My heart sank. Then I asked my mate Maz what she thought. ‘Jo Brand's funny,’ she said encouragingly. ‘To look at.’
Now, let's look at this carefully, before we get too suicidal. Women are funny - some of the funniest people I know are women. You should hear my stepmum on the Paralympics. She makes Catherine Tate's nan sound like the Dalai Lama.
What women aren't, though, is as good at comedy as men. Not quite. All right. I said it.
But, boys, sorry to break the news to you: you guys aren't as funny as you think you are, either. The truth is, life in Britain would be considerably improved - I am saying by as much as 17 per cent - if every Tom, Dick and Harry under the age of 35 didn't spend every single family gathering boring everyone with painfully bad, and incredibly long, Harry Enfield/Ali G/Vicky Pollard impersonations. Also, if your dad didn't think that things Ben Elton says about Little Chefs were actually true and actually happened to him ‘every time’ he went in a Little Chef.
Then this strange sense of peace would descend upon the British Isles. We would be able to communicate with each other and when we didn't have anything to say, we would just sit there, with each other, breathing peacefully and enjoying the silence. Plus, we would be able to go to Little Chefs when we got hungry on the motorway.
So women aren't mightn’t make such good comedians as men, but men aren't as funny as they mistakenly think they are. But women shouldn't stop trying just because they're not as funny as men. It's like tennis. Are women as good as men at tennis? No. But they're still good. Sometimes. And imagine if Steffi Graff had stopped playing tennis just because she thought she wasn't as good as some bloke. I mean. It would be ridiculous. She would have never met Andre Agassi…
Plus, I suspect the truth is this: women aren't less funny than men at all. What we are is, Sarah Silverman aside, a bit crap at stand-up. But that's to do with the nature of stand-up. Stand-up is about fucking your entire audience in the throat, like they're 17 and it's their first-time.
Well, that's what it feels like when it works. You own that audience, and they are yours. They have their mouths wide-open, and they're making these funny, helpless choking noises, and if you're lucky they have a bit of snot and loads of tears running down their faces. And then you say something funny again. And again. And then one last time.
The audience is your bitch.
The problem with women doing stand-up is that we don't want this feeling. We don't want the entire audience to be our 17-year-old-just-learning-how-to-deepthroat-bitch. We want, basically, for men to want to fuck us, but to accept that they can't. This what we want, and we want it every day. It makes us feel safe. And feminine. And, you know.
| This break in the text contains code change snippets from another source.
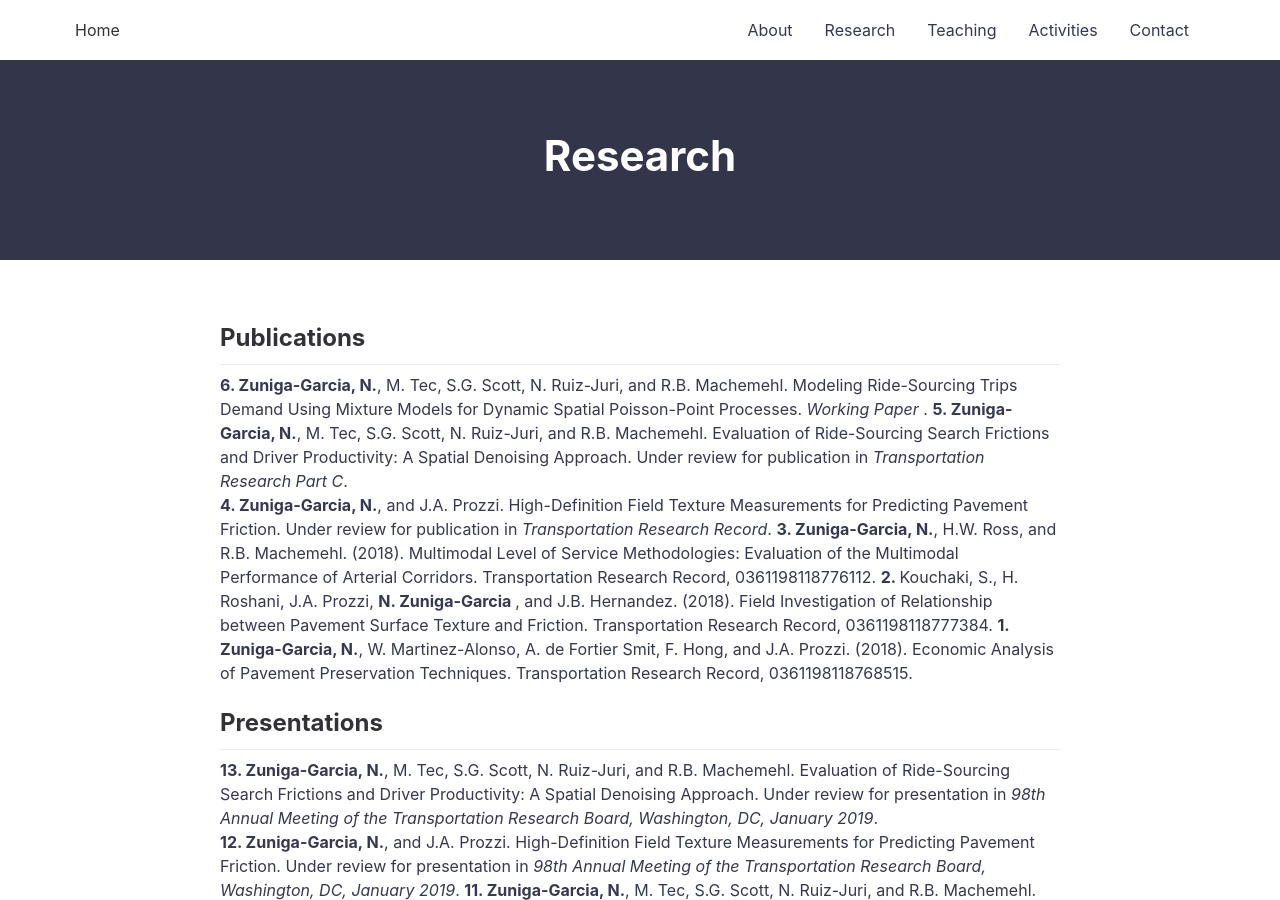
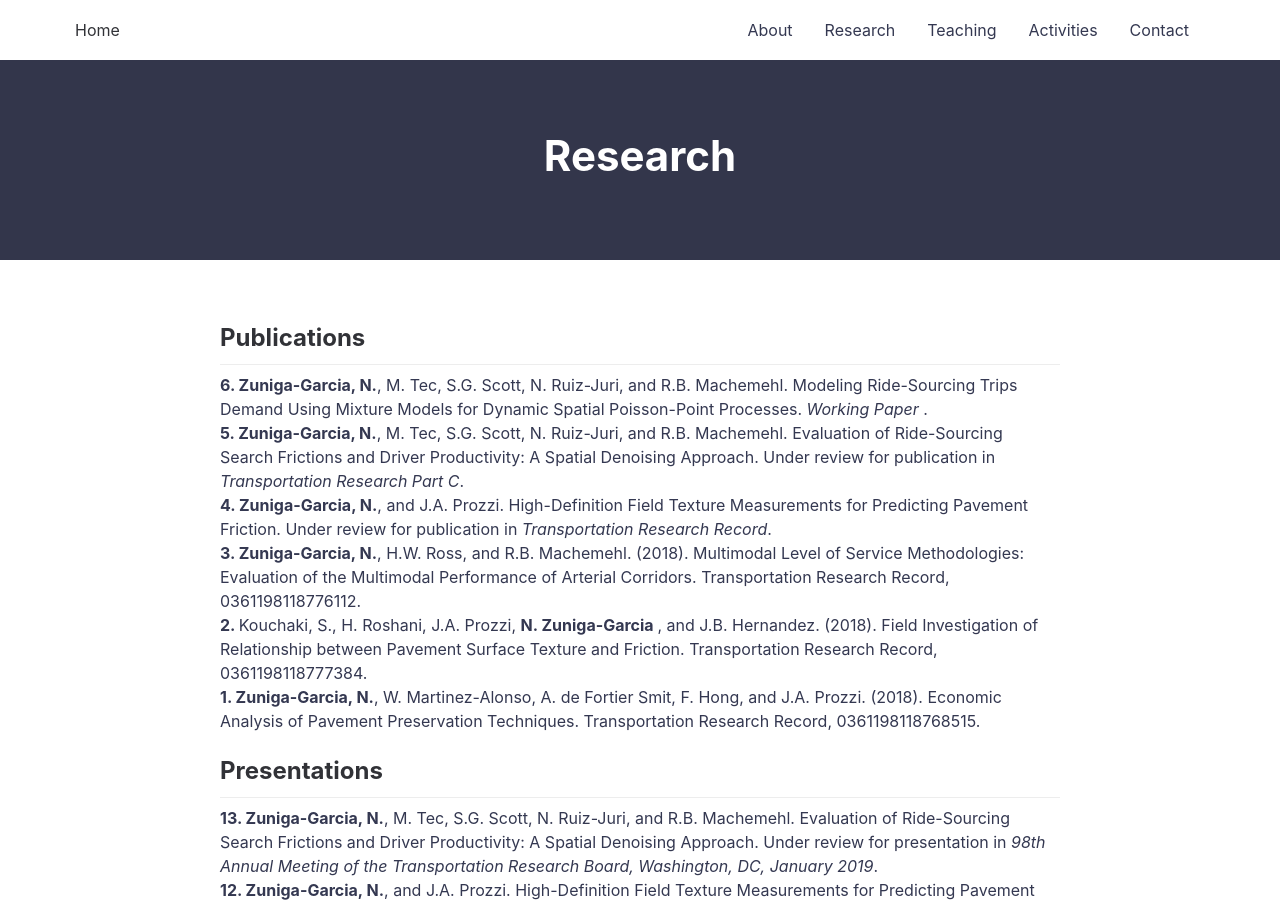
Before and after one commit to nzunigag/nzunigag.github.io, a Jekyll site: the page built from research.md, in a window 1280 px wide and 900 px high. Built offline with Jekyll 4.4.1, drawn with Linux system fonts in a browser that asks for light colours.

Commit message:
Update research.md

```diff
--- a/research.md
+++ b/research.md
@@ -7,35 +7,57 @@ permalink: /research/
 ## Publications
 ___
 <b> 6. Zuniga-Garcia, N.</b>, M. Tec, S.G. Scott, N. Ruiz-Juri, and R.B. Machemehl. Modeling Ride-Sourcing Trips Demand Using Mixture Models for Dynamic Spatial Poisson-Point Processes. <i> Working Paper </i>.
+<br>
 <b> 5. Zuniga-Garcia, N.</b>, M. Tec, S.G. Scott, N. Ruiz-Juri, and R.B. Machemehl. Evaluation of Ride-Sourcing Search Frictions and Driver Productivity: A Spatial Denoising Approach. Under review for publication in <i>Transportation Research Part C</i>.
+<br>
 <b> 4. Zuniga-Garcia, N.</b>, and J.A. Prozzi. High-Definition Field Texture Measurements for Predicting Pavement Friction. Under review for publication in <i>Transportation Research Record</i>.
+<br>
 <b> 3. Zuniga-Garcia, N.</b>, H.W. Ross, and R.B. Machemehl. (2018). Multimodal Level of Service Methodologies: Evaluation of the Multimodal Performance of Arterial Corridors. Transportation Research Record, 0361198118776112.
+<br>
 <b> 2. </b> Kouchaki, S., H. Roshani, J.A. Prozzi, <b> N. Zuniga-Garcia </b>, and J.B. Hernandez. (2018). Field Investigation of Relationship between Pavement Surface Texture and Friction. Transportation Research Record, 0361198118777384.
+<br>
 <b> 1. Zuniga-Garcia, N.</b>, W. Martinez-Alonso, A. de Fortier Smit, F. Hong, and J.A. Prozzi. (2018). Economic Analysis of Pavement Preservation Techniques. Transportation Research Record, 0361198118768515.
 
 ## Presentations
 ___
 <b> 13. Zuniga-Garcia, N.</b>, M. Tec, S.G. Scott, N. Ruiz-Juri, and R.B. Machemehl. Evaluation of Ride-Sourcing Search Frictions and Driver Productivity: A Spatial Denoising Approach. Under review for presentation in <i>98th Annual Meeting of the Transportation Research Board, Washington, DC, January 2019</i>.
+<br>
 <b> 12. Zuniga-Garcia, N.</b>, and J.A. Prozzi. High-Definition Field Texture Measurements for Predicting Pavement Friction. Under review for presentation in <i> 98th Annual Meeting of the Transportation Research Board, Washington, DC, January 2019</i>.
+<br>
 <b> 11. Zuniga-Garcia, N.</b>, M. Tec, S.G. Scott, N. Ruiz-Juri, and R.B. Machemehl. (2018). Evaluating Spatial Pricing in Ride-Sourcing Systems: A
 Graph Fused Lasso Denoising Approach. Accepted for presentation in <i> 2018 INFORMS Annual Meeting, Phoenix, AZ, November 2018</i>.
+<br>
 <b> 10. Zuniga-Garcia, N.</b>, H.W. Ross, and R.B. Machemehl. (2018). Multimodal Level of Service Methodologies: Evaluation of the Multimodal Performance of Arterial Corridors. 97th Annual Meeting of the Transportation Research Board, Washington, DC, January 2018.
+<br>
 <b> 9. Zuniga-Garcia, N.</b>, S. Kouchaki, H. Roshani, J.A. Prozzi, and J.B. Hernandez. (2018). Field Investigation of Relationship between Pavement Surface Texture and Friction. 97th Annual Meeting of the Transportation Research Board, Washington, DC, January 2018.
+<br>
 <b> 8. Zuniga-Garcia, N.</b>, W. Martinez-Alonso, A. de Fortier Smit, F. Hong, and J.A. Prozzi. (2018). Economic Analysis of Pavement Preservation Techniques. 97th Annual Meeting of the Transportation Research Board, Washington, DC, January 2018.
+<br>
 <b> 7. Zuniga-Garcia, N.</b>, A. de Fortier Smit, and J.A. Prozzi. (2018). Predicting Friction with Improved Texture Characterization. 97th Annual Meeting of the Transportation Research Board, Washington, DC, January 2018.
+<br>
 <b> 6. Zuniga-Garcia, N.</b>, A. de Fortier Smit, and J.A. Prozzi. (2017). Cuantificación de la macro- y micro-textura del pavimento para la estimación de fricción. XIX Congreso Ibero Latinoamericano del Asfalto (CILA), Medellín, Colombia, November 2017.
+<br>
 <b> 5. Zuniga-Garcia, N.</b>, W. Martinez-Alonso, and J.A. Prozzi. (2017). Análisis estocástico del costo del ciclo de vida de técnicas de preservación de pavimentos. XIX Congreso Ibero Latinoamericano del Asfalto (CILA), Medellín, Colombia, November 2017.
+<br>
 <b>4.</b> Martinez-Alonso, W., <b>N. Zuniga-Garcia </b>, A. de Fortier Smit, and J.A. Prozzi. (2017). Life-Cycle Cost Analysis of Pavement Preservation Techniques in Texas. 96th Annual Meeting the Transportation Research Board, Washington, DC, January 2017.
+<br>
 <b> 3. Zuniga-Garcia, N.</b>, A. de Fortier Smit, M. Trevino, P. Buddhavarapu,  and J.A. Prozzi. (2016). Laboratory Design of Quieter Asphalt Surfaces. 95th Annual Meeting of the Transportation Research Board, Washington, DC, January 2016.
+<br>
 <b> 2. Zuniga-Garcia, N.</b>, A. de Fortier Smit, M. Trevino, P. Buddhavarapu,  and J.A. Prozzi. (2015). Laboratory Design of Quieter Asphalt Surfaces. 27th Annual Road Profile Users’ Group (RPUG) Meeting, Raleigh, NC, November 2015.
+<br>
 <b> 1. Zuniga-Garcia, N.</b>, and F. Elizondo-Arrieta (2013). Propuesta de una metodología para la evaluación del desempeño de tratamientos superficiales en laboratorio. XVII Congreso Ibero Latinoamericano del Asfalto (CILA), Antigua, Guatemala, November 2013.
 
 ## Thesis and Technical Reports
 ____
 <b> 6. Zuniga-Garcia, N.</b> (2018). Spatial Pricing Empirical Evaluation of Ride-Sourcing
 Trips Using the Graph-Fused Lasso for Total Variation Denoising (Master's Thesis Report). The University of Texas at Austin, Austin, TX, United States.
+<br>
 <b> 5. Zuniga-Garcia, N.</b> (2017). Predicting Friction with Improved Texture Characterization (Master's Thesis). The University of Texas at Austin, Austin, TX, United States.
+<br>
 <b> 4. Zuniga-Garcia, N.</b> and J.A. Prozzi. (2016). Contribution of Micro- and Macro-Texture for Predicting Friction on Pavement Surfaces. Center for Highway Pavement Preservation (CHPP) Report UTA No. 3-2016.
+<br>
 <b>3.</b> Smit, A. de Fortier, M. Trevino, <b> N. Zuniga-Garcia </b>, P. Buddhavarapu,  and J.A. Prozzi. (2016). Selection	and	Design	of	Quiet	Pavement Surfaces. Texas Department of Transportation (TxDOT) Report FHWA/TX-16/0-6819-1.
+<br>
 <b>2.</b> Pujol-Mesalles, R., J. Agueros-Velverde, and <b> N. Zuniga-Garcia </b> (2014). Elaboración de auditorías de demanda y cálculo de parámetros operativos del servicio de transporte remunerado de personas, modalidad autobús - Interlineas. Report prepared for  Autoridad Reguladora de Servicios Públicos (ARESEP), San José, Costa Rica.
+<br>
 <b> 1. Zuniga-Garcia, N.</b> (2012). Propuesta de una metodología para la evaluación del desempeño de tratamientos superficiales en laboratorio (Licentiate's Thesis). University of Costa Rica, San José, Costa Rica.
```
Nice.
So a woman doing stand-up is fucked, basically.
Never mind, eh. We've still got Sam from Sex and the City, Bridget (from the book, not the film) Jones's mum, and Catherine Tate's nan here to comfort us. And if we get too desperate I'll secretly video my stepmum and put it on YouTube.